I followed the same cautious approach for our recent wave of journal moves. If a journal backfile was freely available in PubMedCentral or Highwire Press, or had been purchased (by ourselves or by JISC) then I felt confident in saying that we would never need the print copies again. This freed up 350 metres of shelf space and I felt proud of myself (in a biblio-barbarian kind of way). I will admit to an irrational element in my approach though. Since many of those journal backfiles were freely available right up to 2009, I should have discarded the print copies up to 2009. I did not do that, preferring a more conservative date of 1990. I was a little concerned that totally denuding the library shelves would create an ugly appearance, a vacuum. With no funding at the time to fill the space with new desks or carrels, I opted to leave some journal volumes in place. My barbarian nerve had failed me.
Now I have seen the error of my ways. I have steeled myself and started to throw out another 150m of journals, perhaps a bit more. I am still being slightly cautious – keeping journals from commercial publishers just in case they decide to do something difficult. (Sometimes what is available this year becomes locked behind a paywall, or a higher paywall, next year).
It will take a few more weeks to complete this disposal, but now I need to plan what to do with the space that will be freed up. We need to use the space to benefit the scientists here (we have no undergraduates). I would like the library to be a place for meeting and exchange of information, as it used to be in the days when everyone had to visit to check the journals. But if it is no longer essential for everyone to visit the library, is it realistic to think that it can ever again take this role? People still come to the Library regularly to work, but this is a smaller fraction. Would a fistful of technology attract people? Or colourful comfortable sofas? I wonder about trying to attract people by playing to our other strengths – science as culture, history of science, the NIMR identity and pride in its achievements. But these are usually optional extras, not anyone’s priority. If an activity does not contribute directly to the next grant or publication, then only a minority will be interested. My current thoughts are that we should increase the working space available and have some more casual seating areas for browsing.

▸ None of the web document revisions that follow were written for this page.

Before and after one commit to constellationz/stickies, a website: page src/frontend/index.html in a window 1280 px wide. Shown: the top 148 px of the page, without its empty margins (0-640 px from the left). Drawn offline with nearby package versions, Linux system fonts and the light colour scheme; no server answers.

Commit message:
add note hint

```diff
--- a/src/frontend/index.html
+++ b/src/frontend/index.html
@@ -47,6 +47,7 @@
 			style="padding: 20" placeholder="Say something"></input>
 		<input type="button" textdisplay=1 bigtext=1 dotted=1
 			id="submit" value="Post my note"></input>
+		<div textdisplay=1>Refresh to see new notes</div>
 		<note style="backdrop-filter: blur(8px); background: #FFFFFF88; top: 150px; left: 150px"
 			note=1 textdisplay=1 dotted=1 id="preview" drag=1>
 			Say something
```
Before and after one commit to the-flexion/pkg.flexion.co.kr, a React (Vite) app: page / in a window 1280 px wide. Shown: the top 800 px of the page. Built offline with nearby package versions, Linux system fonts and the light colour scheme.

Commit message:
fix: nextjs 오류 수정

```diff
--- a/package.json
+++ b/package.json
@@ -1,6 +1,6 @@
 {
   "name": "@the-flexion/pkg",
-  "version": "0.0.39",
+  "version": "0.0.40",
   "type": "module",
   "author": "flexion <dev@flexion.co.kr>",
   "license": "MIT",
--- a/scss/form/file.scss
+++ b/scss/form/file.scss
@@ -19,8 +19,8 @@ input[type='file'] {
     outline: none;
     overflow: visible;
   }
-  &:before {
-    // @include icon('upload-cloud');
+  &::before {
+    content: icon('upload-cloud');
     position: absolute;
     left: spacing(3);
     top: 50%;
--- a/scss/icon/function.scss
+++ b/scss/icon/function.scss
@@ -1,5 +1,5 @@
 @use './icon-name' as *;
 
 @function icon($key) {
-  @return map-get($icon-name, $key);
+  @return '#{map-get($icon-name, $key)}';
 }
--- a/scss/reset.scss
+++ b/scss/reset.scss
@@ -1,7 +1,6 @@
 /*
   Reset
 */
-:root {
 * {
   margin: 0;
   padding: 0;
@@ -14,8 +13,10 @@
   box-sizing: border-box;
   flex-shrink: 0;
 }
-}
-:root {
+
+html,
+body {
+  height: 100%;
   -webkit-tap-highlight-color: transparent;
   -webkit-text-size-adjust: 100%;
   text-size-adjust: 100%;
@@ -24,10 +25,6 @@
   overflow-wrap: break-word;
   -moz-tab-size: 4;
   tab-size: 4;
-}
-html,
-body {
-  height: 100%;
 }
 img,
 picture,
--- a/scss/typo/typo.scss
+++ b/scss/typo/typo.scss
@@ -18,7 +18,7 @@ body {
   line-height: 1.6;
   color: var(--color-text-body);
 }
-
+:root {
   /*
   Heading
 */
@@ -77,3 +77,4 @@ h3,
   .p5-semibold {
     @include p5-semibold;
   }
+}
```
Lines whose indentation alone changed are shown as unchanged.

I also plan to make our book collection more prominent. The books were hidden away in side rooms but they will now be brought into the main reading room, as part of our frontline collection. I’ve noted that the books do still draw people. I am weeding the books, so that the collection is tighter and more relevant. I will retain some interesting historical items. I hear that the Toronto University science library recently did something similar – using interesting and quirky books to draw people in.
The Library is a place of escape, a place to recharge batteries or intense thought/study. It is also one of the few ‘open’ places in the Institute and as such it usually gets shown (off) to visitors, so it needs to look good, not moribund. I want to keep the attractive appearance of the existing reading room and ideally create a modern look.
We will start to discuss ideas for the space in January. The solution is not obvious – we are not a university so have no undergraduates to cater for;we are not a hospital so have no clinical staff to cater for; the Institute does not need another training room or coffee bar. I read recently about the ‘Research Hive’ at the University of Sussex, but on closer inspection I realised that it offers little that we don’t already offer.
Any brilliant ideas would be welcome!